## Task instructions
Considering the entries that follow, report how many lines include the string "race", giving the number alone.

(Records drawn from a dataset)

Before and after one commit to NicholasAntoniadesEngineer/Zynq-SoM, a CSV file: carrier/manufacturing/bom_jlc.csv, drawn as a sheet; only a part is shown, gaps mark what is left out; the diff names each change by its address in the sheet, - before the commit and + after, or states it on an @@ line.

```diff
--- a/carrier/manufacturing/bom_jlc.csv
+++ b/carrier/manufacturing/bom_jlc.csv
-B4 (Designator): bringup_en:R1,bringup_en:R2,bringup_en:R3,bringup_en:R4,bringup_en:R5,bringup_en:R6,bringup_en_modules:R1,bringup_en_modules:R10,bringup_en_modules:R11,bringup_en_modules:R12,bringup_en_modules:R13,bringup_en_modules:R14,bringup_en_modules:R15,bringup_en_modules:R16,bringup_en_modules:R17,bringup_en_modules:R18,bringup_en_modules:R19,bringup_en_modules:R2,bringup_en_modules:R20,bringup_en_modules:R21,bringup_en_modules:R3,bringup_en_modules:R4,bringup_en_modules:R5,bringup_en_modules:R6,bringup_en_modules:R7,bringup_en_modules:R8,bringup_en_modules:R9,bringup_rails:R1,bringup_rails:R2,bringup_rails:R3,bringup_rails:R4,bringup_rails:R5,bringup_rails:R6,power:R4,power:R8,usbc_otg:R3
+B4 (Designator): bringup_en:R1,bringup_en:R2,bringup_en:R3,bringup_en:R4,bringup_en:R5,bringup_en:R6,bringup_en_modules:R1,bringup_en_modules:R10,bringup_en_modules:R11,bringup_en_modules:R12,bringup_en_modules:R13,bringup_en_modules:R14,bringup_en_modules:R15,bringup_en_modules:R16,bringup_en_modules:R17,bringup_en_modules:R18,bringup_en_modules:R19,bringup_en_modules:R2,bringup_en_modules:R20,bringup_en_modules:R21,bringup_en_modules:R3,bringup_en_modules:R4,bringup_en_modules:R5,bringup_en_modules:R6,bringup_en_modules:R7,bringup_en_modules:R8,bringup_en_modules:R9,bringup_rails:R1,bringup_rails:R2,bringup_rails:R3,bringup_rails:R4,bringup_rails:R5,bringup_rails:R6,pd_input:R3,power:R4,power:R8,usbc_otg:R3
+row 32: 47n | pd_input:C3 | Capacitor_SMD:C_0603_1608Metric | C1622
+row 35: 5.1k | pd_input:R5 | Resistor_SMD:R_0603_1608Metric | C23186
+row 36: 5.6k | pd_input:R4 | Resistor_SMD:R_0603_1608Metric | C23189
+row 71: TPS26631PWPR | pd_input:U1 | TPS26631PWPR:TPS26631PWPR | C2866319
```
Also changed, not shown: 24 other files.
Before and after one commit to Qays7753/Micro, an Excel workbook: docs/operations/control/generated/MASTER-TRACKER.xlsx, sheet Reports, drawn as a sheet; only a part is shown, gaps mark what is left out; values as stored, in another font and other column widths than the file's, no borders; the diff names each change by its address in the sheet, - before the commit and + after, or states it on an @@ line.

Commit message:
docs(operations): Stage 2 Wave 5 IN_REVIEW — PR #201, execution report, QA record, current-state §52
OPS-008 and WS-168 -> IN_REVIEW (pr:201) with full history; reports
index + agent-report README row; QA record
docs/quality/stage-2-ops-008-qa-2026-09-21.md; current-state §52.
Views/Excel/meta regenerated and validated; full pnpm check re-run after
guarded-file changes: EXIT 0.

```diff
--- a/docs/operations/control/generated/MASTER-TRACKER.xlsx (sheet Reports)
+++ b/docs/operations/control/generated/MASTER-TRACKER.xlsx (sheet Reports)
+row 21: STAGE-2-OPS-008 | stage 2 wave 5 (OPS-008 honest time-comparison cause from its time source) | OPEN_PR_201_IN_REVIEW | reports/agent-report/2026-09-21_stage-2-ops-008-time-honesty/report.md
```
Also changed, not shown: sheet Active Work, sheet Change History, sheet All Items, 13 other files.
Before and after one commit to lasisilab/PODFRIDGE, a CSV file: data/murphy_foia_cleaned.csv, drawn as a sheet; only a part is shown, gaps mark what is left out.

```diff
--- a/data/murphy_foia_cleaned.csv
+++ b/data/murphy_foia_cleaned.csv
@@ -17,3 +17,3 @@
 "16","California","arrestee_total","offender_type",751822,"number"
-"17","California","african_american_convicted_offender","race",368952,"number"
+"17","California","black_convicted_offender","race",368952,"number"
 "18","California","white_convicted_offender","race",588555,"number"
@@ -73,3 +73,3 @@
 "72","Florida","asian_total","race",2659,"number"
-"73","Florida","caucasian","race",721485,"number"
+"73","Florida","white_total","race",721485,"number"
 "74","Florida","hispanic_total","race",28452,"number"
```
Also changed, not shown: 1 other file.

## Expected output
7